*Exercise details*. In the listing below, find every line containing "import" and copy it out.

*Given information*.
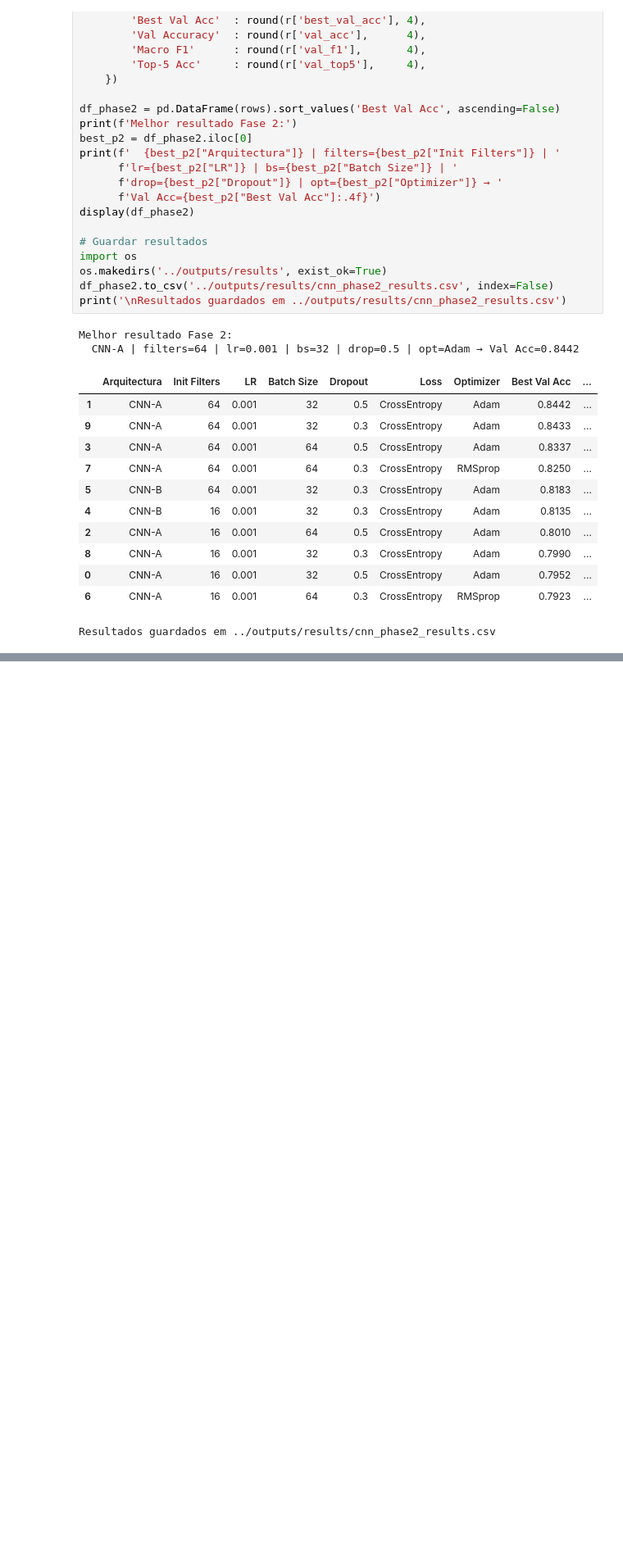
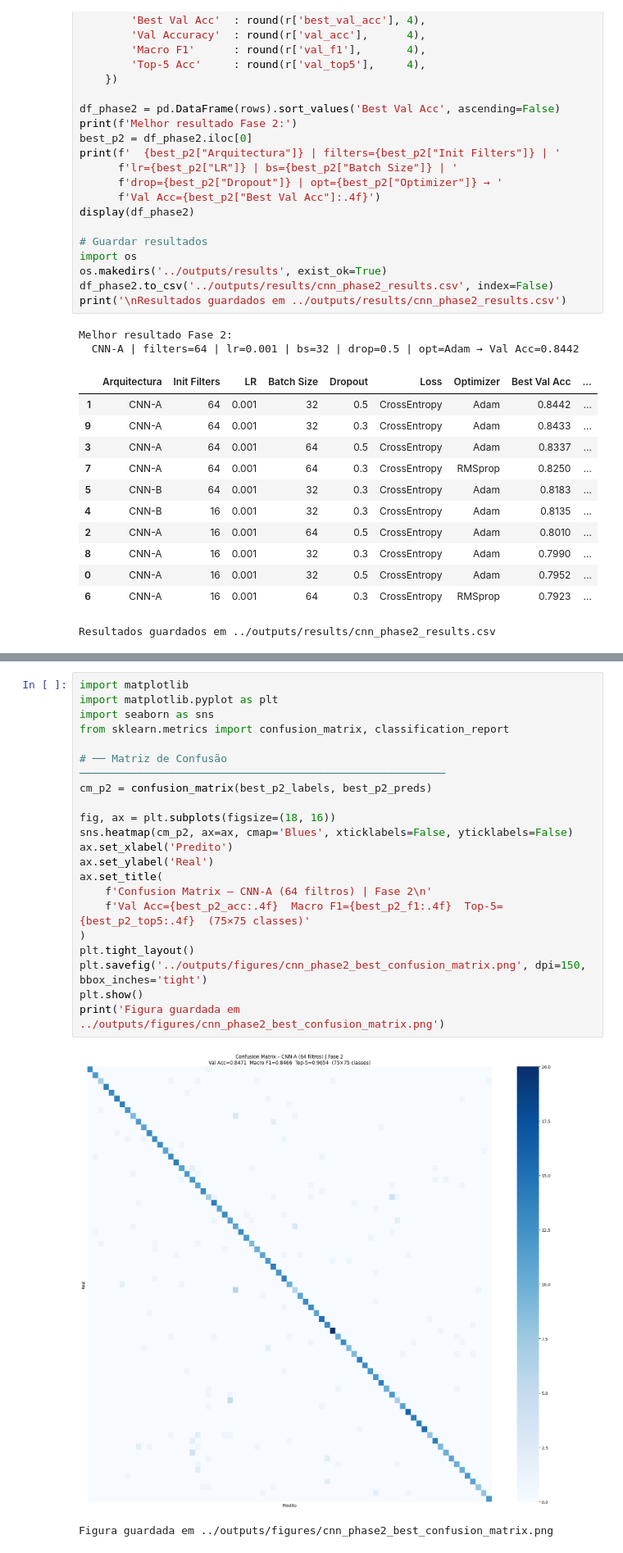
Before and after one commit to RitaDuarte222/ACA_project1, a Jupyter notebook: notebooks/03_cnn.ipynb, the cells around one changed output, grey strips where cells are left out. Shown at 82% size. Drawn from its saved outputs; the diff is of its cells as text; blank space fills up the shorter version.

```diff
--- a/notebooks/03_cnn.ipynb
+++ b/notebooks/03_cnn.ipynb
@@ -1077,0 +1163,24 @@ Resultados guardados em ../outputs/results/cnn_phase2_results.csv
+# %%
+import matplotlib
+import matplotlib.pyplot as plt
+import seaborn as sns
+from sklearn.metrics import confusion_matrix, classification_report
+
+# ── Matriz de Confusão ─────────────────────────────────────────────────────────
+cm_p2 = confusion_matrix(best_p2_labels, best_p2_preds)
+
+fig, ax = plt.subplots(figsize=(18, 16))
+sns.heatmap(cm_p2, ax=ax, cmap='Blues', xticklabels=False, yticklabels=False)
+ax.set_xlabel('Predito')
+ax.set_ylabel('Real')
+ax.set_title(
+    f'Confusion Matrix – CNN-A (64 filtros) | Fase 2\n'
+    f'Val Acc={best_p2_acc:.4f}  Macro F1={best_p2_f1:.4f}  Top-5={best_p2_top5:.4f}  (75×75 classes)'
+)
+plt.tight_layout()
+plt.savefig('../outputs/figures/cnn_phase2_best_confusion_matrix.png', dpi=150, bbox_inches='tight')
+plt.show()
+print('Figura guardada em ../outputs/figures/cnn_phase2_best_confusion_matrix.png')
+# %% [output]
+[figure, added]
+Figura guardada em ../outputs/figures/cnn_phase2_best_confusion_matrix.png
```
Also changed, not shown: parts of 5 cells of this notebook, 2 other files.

*Final answer*.
+import matplotlib
+import matplotlib.pyplot as plt
+import seaborn as sns
+from sklearn.metrics import confusion_matrix, classification_report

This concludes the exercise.